Saturday, December 17, 2011

Living the Christian life: Introduction

How is the Christian life to be lived? That is probably the most asked question for all Christians. Yet it seems that for many Evangelical Christians, the Christian life consists of data mining the Bible for principles to live by. Is that however the way Christians are to live?

It is my contention that such is not the biblical way to find out the way the Christian life is to be lived. In fact, I would even venture to say that it is probably the most un-Christian way of finding out what the Christian life is about. The method is just about as able to discern the biblical principles of Christian living as it is able to discern how to fry an egg from examining the molecular differences between a raw and a fried egg.

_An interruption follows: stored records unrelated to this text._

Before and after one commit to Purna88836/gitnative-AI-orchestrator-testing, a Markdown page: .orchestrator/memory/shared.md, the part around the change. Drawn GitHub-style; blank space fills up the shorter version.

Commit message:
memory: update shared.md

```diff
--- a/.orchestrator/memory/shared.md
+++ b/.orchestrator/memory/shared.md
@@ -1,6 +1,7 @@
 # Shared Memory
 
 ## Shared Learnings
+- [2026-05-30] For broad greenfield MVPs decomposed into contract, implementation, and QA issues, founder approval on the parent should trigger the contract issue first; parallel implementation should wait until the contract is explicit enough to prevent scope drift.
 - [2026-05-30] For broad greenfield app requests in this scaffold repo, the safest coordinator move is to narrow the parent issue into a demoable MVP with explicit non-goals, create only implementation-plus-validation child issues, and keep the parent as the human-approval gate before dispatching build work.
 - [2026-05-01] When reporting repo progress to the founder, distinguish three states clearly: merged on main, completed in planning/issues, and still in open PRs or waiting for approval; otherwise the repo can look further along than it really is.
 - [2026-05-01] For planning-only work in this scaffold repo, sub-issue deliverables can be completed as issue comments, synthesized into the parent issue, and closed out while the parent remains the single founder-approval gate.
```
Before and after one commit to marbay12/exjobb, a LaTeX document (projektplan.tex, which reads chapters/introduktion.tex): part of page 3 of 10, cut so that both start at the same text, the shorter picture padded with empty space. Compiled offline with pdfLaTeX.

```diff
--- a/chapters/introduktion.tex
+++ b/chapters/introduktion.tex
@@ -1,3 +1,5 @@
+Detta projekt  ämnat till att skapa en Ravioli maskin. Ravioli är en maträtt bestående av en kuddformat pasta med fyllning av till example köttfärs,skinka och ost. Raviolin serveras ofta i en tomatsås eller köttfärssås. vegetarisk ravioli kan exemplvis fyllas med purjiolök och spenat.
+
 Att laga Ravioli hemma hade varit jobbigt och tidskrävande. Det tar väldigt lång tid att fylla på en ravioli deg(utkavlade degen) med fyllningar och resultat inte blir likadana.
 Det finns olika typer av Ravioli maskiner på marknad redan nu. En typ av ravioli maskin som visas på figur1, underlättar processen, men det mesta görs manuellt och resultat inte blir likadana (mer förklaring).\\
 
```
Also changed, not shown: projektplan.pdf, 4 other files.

The data-mining approach to Christian living has resulted in the re-definition of Christianity as the religion of Moral Therapeutic Deism. Christianity has become it seems the religion of the philosopher Immanuel Kant. Christianity is all about being moral and being good in this life, with an additional benefit of going to heaven after death. Jesus saves us from hell, so after we have our hell insurance, it's about time we brush up our lives in our growth in (moral) sanctification.

This however is a lie from the very pits of Hell itself.

This is about as far from true biblical spirituality as you can get.

This if taken to its logical conclusions damns the professional believer to an eternity without Christ.

We should see why this topic should interests us. And I intend to therefore cover the topic of Christian living. How are Christians to think of and behave, in a manner that is true to Scripture?

We will cover the topic in 2 main sections. Section 1 will be the basis of the Christian faith and life, while section 2 will focus on the implications it has for us.

As this is called pre-prolegomena, I would try to write this using simple vocabulary and simple concepts as much as it is possible for me to do so. I will try to write shorter paragraphs and shorter sentences to aid comprehension.

With this, let us begin.

[to be continued]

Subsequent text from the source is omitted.